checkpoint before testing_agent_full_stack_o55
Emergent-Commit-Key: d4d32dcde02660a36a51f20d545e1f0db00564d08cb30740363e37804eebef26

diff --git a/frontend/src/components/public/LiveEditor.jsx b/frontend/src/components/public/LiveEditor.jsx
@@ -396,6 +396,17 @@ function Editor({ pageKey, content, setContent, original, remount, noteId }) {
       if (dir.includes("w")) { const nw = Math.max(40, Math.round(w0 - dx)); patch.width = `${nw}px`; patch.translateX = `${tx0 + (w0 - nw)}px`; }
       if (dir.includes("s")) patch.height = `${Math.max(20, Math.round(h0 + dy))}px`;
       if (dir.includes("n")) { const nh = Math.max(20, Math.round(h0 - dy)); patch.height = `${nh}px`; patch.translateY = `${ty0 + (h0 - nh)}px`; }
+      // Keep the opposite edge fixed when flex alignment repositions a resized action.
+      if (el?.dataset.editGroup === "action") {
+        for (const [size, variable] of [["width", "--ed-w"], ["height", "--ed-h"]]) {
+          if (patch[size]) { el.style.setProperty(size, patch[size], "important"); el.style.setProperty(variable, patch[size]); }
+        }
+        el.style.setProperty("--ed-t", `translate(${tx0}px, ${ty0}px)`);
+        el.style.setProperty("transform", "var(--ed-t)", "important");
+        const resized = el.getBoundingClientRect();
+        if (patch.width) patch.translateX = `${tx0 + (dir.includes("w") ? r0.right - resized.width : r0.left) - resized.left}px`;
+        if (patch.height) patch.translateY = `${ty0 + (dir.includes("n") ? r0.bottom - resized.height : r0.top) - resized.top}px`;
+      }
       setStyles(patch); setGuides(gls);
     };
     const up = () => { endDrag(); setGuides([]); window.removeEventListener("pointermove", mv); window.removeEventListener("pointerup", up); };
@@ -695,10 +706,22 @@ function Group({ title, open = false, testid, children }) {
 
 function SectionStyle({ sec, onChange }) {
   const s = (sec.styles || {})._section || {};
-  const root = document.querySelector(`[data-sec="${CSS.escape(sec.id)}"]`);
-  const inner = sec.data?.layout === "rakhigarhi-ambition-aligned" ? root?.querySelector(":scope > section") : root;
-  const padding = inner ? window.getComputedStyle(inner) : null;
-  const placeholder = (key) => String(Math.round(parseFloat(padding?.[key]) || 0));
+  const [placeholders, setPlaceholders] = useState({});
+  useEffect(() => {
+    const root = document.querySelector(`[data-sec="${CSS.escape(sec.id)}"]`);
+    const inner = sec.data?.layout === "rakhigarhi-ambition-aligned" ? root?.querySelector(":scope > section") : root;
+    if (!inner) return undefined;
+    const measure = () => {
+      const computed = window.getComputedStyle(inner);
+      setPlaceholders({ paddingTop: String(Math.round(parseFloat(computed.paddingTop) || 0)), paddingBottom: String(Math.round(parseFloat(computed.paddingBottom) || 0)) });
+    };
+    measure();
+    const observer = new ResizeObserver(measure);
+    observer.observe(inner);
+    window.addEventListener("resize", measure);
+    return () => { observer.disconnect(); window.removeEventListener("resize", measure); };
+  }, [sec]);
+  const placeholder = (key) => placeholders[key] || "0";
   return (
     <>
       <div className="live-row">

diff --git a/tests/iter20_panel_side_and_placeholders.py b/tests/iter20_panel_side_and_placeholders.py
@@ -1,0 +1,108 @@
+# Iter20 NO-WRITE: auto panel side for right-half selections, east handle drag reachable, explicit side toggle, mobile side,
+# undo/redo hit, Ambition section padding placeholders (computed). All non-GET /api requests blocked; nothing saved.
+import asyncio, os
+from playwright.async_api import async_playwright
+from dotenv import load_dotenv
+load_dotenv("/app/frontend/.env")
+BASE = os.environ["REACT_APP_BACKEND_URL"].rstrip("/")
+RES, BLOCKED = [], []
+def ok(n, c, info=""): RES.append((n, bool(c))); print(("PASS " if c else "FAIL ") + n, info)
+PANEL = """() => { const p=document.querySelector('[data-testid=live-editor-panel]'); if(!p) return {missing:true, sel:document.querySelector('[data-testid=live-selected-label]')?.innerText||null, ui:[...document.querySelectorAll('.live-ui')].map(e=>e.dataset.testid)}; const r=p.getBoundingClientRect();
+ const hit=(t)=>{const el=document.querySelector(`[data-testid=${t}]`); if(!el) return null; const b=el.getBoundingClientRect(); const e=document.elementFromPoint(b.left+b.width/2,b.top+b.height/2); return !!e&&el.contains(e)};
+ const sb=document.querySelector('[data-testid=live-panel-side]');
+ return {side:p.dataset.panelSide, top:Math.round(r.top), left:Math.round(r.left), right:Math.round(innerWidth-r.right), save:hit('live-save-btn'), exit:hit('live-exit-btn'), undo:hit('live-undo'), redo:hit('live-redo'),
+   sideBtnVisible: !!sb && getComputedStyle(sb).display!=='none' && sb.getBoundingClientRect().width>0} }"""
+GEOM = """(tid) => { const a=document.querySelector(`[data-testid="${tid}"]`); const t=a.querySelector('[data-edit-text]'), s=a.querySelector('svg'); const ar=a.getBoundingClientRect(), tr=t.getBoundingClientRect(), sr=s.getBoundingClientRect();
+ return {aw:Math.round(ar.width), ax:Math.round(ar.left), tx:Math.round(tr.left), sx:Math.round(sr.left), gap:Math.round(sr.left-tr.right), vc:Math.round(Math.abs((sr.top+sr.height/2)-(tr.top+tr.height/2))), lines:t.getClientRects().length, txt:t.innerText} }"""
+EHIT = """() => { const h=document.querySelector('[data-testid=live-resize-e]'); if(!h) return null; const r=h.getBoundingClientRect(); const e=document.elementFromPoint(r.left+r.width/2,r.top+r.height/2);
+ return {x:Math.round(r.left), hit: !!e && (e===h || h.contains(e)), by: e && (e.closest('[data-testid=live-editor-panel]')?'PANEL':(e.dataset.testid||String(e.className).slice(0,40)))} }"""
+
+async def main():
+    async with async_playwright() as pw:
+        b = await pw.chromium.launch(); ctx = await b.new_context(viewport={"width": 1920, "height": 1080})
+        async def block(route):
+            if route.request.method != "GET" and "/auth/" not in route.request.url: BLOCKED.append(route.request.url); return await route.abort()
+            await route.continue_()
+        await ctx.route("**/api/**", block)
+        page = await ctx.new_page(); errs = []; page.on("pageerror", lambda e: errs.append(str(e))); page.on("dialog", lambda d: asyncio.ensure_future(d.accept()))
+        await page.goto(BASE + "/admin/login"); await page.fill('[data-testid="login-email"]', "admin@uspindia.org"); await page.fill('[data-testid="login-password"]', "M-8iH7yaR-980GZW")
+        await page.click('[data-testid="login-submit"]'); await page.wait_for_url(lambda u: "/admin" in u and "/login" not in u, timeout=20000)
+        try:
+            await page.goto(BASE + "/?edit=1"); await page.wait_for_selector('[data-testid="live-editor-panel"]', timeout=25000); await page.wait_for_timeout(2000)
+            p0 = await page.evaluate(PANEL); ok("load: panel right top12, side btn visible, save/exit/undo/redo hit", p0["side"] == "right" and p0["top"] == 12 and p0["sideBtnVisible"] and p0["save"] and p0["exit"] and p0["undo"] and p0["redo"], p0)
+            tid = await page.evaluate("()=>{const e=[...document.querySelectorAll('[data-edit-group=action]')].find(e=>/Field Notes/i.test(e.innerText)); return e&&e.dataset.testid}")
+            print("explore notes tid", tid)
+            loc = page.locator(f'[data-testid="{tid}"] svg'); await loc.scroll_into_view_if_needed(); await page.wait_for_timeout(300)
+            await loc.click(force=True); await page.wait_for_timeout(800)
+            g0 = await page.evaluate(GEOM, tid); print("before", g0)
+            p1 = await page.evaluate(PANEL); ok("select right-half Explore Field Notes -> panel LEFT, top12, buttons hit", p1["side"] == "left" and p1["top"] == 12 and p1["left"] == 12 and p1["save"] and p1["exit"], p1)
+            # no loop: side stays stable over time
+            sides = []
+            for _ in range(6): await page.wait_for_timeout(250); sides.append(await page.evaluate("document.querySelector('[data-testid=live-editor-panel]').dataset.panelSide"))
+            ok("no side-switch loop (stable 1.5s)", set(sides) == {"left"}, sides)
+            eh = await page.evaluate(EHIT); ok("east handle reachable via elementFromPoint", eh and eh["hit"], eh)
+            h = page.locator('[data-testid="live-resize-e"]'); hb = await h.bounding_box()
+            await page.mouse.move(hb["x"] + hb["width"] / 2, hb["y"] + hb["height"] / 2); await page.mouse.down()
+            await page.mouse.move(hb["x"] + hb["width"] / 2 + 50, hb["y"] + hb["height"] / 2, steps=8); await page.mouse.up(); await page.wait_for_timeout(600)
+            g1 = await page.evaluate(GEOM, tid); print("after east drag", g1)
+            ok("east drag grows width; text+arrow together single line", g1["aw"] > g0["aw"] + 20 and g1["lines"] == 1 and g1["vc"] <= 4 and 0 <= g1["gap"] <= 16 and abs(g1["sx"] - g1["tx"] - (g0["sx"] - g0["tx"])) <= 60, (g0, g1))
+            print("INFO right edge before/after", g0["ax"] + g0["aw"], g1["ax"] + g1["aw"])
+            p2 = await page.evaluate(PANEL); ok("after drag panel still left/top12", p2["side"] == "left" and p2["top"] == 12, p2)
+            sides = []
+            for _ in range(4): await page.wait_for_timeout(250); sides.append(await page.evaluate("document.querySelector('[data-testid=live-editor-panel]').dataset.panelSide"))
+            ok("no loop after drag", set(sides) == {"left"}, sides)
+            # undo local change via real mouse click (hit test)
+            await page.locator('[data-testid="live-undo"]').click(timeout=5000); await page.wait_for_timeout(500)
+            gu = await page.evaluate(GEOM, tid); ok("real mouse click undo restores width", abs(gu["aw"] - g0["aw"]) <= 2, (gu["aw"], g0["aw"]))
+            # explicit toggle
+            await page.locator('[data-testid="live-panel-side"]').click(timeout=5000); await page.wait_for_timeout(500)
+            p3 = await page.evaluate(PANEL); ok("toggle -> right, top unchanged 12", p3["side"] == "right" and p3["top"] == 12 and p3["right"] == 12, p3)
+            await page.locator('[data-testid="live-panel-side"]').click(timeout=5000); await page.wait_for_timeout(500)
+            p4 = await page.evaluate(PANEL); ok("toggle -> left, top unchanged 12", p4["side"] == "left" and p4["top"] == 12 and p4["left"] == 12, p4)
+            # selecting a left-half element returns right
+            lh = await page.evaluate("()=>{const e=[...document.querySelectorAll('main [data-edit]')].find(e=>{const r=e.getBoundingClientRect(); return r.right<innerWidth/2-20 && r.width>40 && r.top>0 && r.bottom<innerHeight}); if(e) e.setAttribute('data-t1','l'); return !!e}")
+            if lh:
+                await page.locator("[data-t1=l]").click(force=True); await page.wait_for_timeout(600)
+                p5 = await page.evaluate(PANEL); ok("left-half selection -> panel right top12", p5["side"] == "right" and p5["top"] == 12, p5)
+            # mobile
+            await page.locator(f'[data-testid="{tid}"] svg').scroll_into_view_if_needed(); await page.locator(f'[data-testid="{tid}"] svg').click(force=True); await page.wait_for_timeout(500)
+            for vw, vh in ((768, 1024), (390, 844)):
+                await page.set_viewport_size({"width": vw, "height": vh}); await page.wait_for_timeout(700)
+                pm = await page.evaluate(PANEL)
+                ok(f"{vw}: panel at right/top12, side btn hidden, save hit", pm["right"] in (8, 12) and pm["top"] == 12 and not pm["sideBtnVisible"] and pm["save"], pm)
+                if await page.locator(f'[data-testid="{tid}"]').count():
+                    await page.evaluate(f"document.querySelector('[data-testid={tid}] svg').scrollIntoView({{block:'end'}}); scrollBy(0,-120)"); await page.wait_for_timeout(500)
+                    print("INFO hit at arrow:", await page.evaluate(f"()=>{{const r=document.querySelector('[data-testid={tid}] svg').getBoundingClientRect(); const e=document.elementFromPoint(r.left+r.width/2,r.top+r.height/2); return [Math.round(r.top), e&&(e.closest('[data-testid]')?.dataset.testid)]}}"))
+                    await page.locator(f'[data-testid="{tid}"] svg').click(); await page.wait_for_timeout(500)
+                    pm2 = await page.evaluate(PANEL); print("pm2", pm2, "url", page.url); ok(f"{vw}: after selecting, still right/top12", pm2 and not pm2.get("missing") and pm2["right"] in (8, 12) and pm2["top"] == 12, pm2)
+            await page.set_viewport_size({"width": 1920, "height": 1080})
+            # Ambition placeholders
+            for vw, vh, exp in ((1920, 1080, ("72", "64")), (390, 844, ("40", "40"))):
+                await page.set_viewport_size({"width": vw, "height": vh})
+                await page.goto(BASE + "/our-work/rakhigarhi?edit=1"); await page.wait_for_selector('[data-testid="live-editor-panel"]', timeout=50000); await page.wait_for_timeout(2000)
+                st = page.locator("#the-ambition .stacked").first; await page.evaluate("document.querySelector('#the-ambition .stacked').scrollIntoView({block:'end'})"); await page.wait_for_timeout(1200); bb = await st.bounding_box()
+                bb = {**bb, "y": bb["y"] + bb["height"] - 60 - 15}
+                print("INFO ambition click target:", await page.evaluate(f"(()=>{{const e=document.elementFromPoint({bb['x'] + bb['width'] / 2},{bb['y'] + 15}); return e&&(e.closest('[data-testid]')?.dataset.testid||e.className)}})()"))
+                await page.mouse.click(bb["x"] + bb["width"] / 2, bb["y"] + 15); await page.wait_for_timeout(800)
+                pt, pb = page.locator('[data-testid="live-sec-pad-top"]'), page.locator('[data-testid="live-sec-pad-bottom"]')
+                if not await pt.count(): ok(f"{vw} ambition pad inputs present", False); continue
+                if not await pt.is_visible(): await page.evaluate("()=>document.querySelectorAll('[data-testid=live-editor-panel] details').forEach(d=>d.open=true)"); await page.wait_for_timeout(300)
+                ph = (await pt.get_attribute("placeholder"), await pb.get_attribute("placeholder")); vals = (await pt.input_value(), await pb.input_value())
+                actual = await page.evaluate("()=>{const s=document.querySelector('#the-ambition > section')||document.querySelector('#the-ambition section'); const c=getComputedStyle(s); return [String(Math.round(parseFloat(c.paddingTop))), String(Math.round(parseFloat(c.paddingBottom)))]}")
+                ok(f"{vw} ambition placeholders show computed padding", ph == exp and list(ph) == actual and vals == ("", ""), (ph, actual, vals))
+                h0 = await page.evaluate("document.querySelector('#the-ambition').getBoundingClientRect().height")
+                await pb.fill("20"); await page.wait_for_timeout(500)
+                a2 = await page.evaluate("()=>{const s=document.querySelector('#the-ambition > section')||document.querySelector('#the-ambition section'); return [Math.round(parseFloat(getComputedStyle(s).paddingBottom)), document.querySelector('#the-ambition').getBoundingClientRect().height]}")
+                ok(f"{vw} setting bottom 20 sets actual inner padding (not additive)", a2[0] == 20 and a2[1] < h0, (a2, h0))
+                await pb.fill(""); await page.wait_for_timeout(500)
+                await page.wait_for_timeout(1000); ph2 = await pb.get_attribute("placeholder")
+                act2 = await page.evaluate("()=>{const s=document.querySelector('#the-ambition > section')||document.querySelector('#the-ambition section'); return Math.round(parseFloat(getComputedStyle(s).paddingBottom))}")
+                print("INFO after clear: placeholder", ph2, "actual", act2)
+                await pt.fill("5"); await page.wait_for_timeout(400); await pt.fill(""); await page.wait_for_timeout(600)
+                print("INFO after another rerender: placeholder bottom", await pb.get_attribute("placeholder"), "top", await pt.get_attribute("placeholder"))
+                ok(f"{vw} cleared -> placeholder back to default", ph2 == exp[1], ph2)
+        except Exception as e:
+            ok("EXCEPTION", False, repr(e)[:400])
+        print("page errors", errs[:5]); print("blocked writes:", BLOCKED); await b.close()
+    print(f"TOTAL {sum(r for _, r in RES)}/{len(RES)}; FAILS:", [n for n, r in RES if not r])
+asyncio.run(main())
==========
# Task brief:
Filter the entries above and return only the lines holding "measure".

# Solution for this exercise:
+    const measure = () => {
+    measure();
+    const observer = new ResizeObserver(measure);
+    window.addEventListener("resize", measure);
+    return () => { observer.disconnect(); window.removeEventListener("resize", measure); };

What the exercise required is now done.